Our ‘New Normal’
Let’s admit it — weathering the disruption caused by COVID-19 proves to be a continuous challenge. If your team has stayed productive while working from home, you may now be pondering how to keep your culture alive and preserve your company values when everyone is remote?
We certainly don’t have all the answers, but here are some of the things that have worked for us.
Company Surveys Are Your Friends!
Before implementing work-from-home policies, it is important to first hear from your team members, and the best way to do this is through surveys. If employees are juggling childcare/homeschool and work, consider allowing for flexible work hours. Some employees may be living with multiple housemates and having to conduct hours of Zoom meetings in their shared space may result in more frustration than productivity. Getting feedback on your employees’ individual concerns allows you, the employer, to craft an inclusive plan that reflects what your company actually needs. Our best advice is to ask plenty of questions to get a feel for what challenges your employees are facing now that they are working from home and what company culture aspects they want to continue while remote.
Communicate Often and Embrace the Opportunity for ‘Face Time’!
It may seem like a simple concept, but now that your team is no longer in the office information may have a harder time reaching everyone. Dedicating 30 minutes a week to a call for quarantine and remote work topics will let your employees stay connected. This standup can be thought of as a conversation starter and a time to be social.
Think about requesting all employees to turn on their web cameras during this recurring meeting. Cameras on for meetings may not be feasible for everyone at all times — but once-a-week could be. Think of it as an ice breaker to start a conversation and make connections between employees more natural.
Keep your Activities Going Remotely!

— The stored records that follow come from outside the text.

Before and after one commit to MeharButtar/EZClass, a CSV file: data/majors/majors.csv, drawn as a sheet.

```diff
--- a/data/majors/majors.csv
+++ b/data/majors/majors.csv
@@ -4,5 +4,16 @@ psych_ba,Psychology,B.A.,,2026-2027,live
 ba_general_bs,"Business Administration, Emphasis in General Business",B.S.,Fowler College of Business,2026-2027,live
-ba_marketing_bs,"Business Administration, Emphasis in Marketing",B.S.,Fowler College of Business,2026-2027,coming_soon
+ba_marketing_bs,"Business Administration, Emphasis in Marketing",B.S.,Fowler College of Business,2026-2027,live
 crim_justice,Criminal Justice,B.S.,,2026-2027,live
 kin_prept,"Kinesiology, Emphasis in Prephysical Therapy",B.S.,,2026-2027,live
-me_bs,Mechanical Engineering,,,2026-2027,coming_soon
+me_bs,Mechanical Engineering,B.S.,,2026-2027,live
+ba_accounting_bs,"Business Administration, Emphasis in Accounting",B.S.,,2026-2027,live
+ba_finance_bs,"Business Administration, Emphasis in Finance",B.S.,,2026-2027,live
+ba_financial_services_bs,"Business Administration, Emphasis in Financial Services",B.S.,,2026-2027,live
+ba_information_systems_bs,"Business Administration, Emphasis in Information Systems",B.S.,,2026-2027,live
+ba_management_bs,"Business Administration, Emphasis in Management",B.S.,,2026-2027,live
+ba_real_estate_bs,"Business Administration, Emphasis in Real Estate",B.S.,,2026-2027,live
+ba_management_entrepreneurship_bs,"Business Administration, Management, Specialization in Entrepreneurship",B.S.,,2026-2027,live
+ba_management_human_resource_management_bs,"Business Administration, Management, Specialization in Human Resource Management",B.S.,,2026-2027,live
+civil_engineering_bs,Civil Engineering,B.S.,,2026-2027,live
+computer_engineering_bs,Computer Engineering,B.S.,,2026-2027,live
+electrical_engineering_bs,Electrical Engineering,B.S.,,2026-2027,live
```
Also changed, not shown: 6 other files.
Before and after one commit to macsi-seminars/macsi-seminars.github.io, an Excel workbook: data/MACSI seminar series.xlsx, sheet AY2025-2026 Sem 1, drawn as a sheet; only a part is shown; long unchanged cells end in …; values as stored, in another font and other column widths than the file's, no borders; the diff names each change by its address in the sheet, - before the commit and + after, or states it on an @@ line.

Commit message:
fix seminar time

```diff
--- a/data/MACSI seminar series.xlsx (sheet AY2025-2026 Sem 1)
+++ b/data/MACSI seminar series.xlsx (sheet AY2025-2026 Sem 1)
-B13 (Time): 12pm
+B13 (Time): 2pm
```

Lastly, take your fun company events virtual. Many companies have a set of fun activities that everyone enjoys, so find a way to incorporate those into your remote work plan. These more casual activities will add to the ways your employees have to connect and chat with one another. Whether it is a Friday happy hour, a monthly company bingo, a photo scavenger hunt, or charity projects, they can all be continued virtually to make sure that the aspects people appreciated about work are still present. Just make sure not to overwhelm your team with multiple activities a week, making them too frequently may lead to diminished participation.
If transitioning your team’s previous activities to a virtual event proves to be difficult, try and designate an individual or a company email for company activity suggestions. This way employees have a way to provide ideas and input that may re-shape or improve your new remote culture.
At the end of the day, company culture and core values don’t have to disappear now that your team is remote, and while you may make mistakes along the way, the main takeaway is to include your team in the conversation. Make sure to listen to suggestions and continuously make adjustments that will improve your strategy.